* [Exercise goal] Starting at the first entry below, repeat all the data word for word and drop the pictures.

* [Data section]
•••

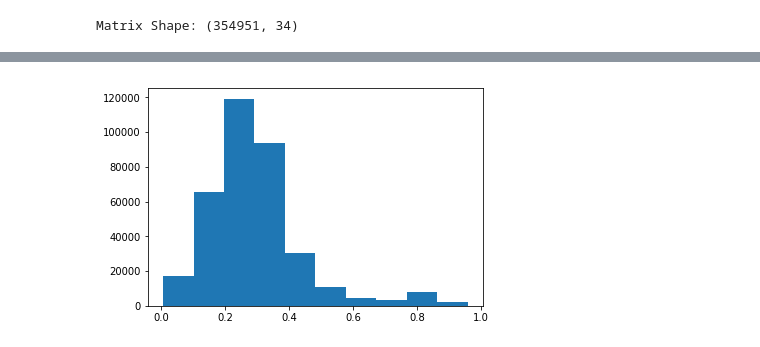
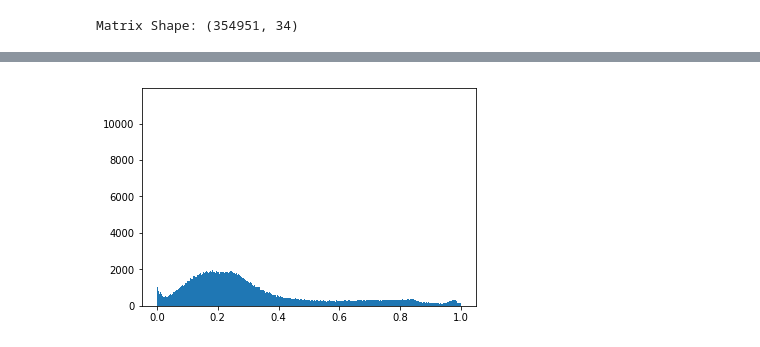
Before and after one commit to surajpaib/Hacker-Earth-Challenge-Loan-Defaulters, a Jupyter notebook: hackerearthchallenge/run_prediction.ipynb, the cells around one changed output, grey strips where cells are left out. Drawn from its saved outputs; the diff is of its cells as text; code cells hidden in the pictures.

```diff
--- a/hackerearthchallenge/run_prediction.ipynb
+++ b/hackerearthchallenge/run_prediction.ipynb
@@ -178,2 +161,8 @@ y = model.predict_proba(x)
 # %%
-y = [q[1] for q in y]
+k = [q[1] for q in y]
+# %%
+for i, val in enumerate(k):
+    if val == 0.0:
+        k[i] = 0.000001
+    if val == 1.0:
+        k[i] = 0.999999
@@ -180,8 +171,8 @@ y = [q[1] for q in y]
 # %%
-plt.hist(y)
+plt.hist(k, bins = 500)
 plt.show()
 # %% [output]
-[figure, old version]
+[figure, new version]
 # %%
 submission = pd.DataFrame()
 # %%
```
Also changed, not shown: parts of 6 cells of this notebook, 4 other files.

•••

* [Exercise response]
Before and after one commit to surajpaib/Hacker-Earth-Challenge-Loan-Defaulters, a Jupyter notebook: hackerearthchallenge/run_prediction.ipynb, the cells around one changed output, grey strips where cells are left out. Drawn from its saved outputs; the diff is of its cells as text; code cells hidden in the pictures.

```diff
--- a/hackerearthchallenge/run_prediction.ipynb
+++ b/hackerearthchallenge/run_prediction.ipynb
@@ -178,2 +161,8 @@ y = model.predict_proba(x)
 # %%
-y = [q[1] for q in y]
+k = [q[1] for q in y]
+# %%
+for i, val in enumerate(k):
+    if val == 0.0:
+        k[i] = 0.000001
+    if val == 1.0:
+        k[i] = 0.999999
@@ -180,8 +171,8 @@ y = [q[1] for q in y]
 # %%
-plt.hist(y)
+plt.hist(k, bins = 500)
 plt.show()
 # %% [output]
-[figure, old version]
+[figure, new version]
 # %%
 submission = pd.DataFrame()
 # %%
```
Also changed, not shown: parts of 6 cells of this notebook, 4 other files.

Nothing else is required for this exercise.